When a line of the entries contains "backgroundColor", please list that line.

#### Records supplied ####

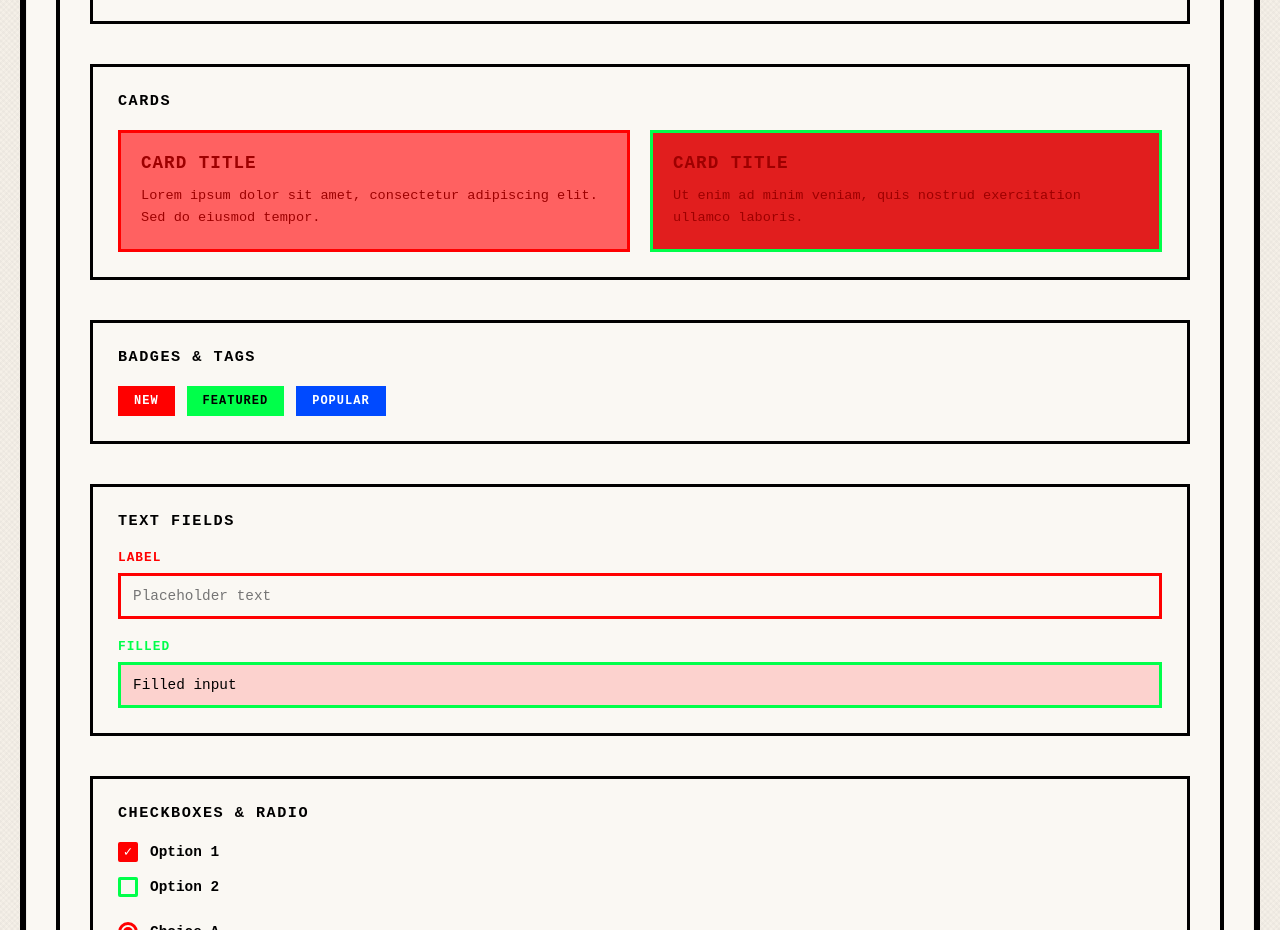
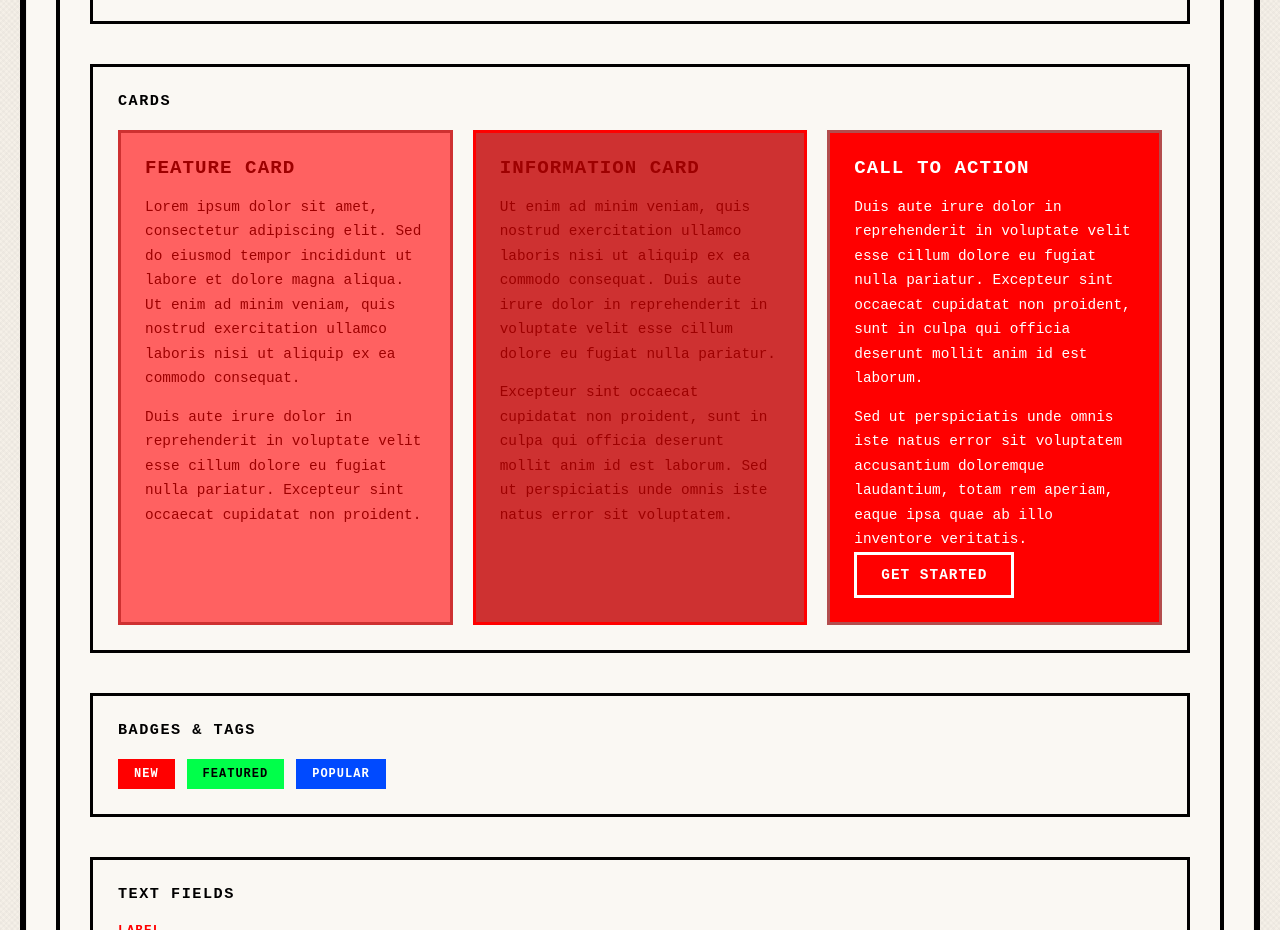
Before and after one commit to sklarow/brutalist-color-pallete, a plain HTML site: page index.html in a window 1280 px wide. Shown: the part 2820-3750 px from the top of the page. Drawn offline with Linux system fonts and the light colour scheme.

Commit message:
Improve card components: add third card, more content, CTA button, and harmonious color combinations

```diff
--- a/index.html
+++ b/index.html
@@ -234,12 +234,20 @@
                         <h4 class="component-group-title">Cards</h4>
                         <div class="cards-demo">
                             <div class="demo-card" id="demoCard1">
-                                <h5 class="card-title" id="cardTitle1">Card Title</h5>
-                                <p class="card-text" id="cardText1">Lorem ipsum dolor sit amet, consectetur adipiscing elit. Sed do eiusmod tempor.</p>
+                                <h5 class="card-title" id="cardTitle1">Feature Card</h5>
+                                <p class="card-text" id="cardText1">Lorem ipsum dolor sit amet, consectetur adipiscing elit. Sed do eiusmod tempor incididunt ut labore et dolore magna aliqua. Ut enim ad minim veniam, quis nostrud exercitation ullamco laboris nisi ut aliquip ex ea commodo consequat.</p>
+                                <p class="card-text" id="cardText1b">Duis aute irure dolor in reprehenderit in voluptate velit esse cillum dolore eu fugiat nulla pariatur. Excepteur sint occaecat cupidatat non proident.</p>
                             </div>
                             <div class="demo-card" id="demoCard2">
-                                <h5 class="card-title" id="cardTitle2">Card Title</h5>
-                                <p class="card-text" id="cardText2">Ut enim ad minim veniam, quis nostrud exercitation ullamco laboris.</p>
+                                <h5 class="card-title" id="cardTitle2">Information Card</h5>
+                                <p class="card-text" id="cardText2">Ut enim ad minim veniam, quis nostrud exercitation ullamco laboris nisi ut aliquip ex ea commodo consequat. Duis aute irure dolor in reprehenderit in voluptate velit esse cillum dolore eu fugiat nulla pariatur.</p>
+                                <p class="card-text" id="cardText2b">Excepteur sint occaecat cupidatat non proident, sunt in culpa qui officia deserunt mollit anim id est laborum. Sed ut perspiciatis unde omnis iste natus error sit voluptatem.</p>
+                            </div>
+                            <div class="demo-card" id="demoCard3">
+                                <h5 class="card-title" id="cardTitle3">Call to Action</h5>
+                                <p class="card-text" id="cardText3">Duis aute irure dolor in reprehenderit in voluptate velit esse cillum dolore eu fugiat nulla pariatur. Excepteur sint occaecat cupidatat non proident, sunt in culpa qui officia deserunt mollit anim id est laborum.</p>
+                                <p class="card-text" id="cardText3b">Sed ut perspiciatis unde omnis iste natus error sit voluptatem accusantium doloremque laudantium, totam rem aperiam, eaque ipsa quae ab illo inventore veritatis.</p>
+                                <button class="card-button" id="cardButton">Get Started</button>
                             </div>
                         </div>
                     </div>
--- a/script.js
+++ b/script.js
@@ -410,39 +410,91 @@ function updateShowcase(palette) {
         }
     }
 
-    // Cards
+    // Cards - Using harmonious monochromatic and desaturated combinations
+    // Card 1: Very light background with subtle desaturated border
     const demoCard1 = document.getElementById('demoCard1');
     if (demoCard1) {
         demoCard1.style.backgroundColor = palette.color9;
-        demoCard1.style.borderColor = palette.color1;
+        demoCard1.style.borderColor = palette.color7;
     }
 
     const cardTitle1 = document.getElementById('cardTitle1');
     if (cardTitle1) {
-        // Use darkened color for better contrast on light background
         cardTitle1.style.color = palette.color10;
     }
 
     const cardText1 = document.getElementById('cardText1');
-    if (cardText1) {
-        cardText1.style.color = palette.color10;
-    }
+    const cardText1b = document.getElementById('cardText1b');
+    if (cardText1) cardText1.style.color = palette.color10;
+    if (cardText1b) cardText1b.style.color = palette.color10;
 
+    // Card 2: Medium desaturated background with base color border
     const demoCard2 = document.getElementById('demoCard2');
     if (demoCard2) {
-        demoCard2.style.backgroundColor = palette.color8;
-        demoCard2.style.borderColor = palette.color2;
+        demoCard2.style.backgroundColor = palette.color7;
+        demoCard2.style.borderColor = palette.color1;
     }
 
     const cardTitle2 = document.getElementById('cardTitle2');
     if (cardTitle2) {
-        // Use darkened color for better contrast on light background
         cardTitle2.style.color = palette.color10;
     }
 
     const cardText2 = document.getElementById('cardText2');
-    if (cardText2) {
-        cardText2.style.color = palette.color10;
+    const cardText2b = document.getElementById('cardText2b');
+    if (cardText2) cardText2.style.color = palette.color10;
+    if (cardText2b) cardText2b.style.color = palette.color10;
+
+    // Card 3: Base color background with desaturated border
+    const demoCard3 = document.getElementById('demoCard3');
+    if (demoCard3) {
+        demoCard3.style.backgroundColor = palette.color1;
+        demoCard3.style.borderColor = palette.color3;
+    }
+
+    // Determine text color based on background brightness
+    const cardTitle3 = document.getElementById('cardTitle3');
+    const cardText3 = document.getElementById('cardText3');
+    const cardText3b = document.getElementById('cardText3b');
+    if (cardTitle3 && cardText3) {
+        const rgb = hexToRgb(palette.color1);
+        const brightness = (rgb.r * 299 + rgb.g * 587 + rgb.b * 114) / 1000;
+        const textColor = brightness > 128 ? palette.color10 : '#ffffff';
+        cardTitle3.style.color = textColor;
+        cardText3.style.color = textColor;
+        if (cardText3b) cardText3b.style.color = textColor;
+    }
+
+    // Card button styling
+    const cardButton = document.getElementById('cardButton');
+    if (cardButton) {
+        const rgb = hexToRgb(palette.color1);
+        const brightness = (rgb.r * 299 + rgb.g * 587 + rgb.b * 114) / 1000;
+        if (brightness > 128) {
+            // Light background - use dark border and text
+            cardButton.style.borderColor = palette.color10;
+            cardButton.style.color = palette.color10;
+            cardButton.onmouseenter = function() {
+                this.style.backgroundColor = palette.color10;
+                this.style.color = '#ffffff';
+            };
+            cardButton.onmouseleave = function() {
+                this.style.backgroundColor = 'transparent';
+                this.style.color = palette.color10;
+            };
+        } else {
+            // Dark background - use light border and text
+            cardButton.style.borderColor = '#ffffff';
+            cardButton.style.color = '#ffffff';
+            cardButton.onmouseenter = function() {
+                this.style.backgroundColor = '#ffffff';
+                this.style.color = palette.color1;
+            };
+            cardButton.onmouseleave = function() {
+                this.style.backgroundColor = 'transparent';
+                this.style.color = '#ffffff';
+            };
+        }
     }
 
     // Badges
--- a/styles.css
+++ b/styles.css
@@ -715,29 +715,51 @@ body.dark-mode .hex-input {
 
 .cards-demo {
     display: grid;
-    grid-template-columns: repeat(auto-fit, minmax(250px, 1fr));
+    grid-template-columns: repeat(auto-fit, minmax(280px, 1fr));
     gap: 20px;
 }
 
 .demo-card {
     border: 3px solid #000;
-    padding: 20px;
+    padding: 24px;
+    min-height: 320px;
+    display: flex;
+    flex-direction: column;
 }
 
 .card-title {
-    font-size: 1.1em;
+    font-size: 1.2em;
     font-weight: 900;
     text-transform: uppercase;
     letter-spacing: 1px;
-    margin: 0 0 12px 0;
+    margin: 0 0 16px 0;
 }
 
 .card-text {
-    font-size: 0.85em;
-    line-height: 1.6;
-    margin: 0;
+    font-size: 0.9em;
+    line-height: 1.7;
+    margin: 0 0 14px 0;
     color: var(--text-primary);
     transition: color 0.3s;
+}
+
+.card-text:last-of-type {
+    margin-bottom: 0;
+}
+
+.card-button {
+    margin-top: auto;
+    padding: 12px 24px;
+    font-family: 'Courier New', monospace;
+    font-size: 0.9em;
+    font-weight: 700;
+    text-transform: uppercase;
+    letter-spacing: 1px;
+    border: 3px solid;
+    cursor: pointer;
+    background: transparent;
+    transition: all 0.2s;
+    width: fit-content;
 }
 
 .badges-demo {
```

####

> [Answer to this problem]
         demoCard1.style.backgroundColor = palette.color9;
-        demoCard2.style.backgroundColor = palette.color8;
+        demoCard2.style.backgroundColor = palette.color7;
+        demoCard3.style.backgroundColor = palette.color1;
+                this.style.backgroundColor = palette.color10;
+                this.style.backgroundColor = 'transparent';
+                this.style.backgroundColor = '#ffffff';
+                this.style.backgroundColor = 'transparent';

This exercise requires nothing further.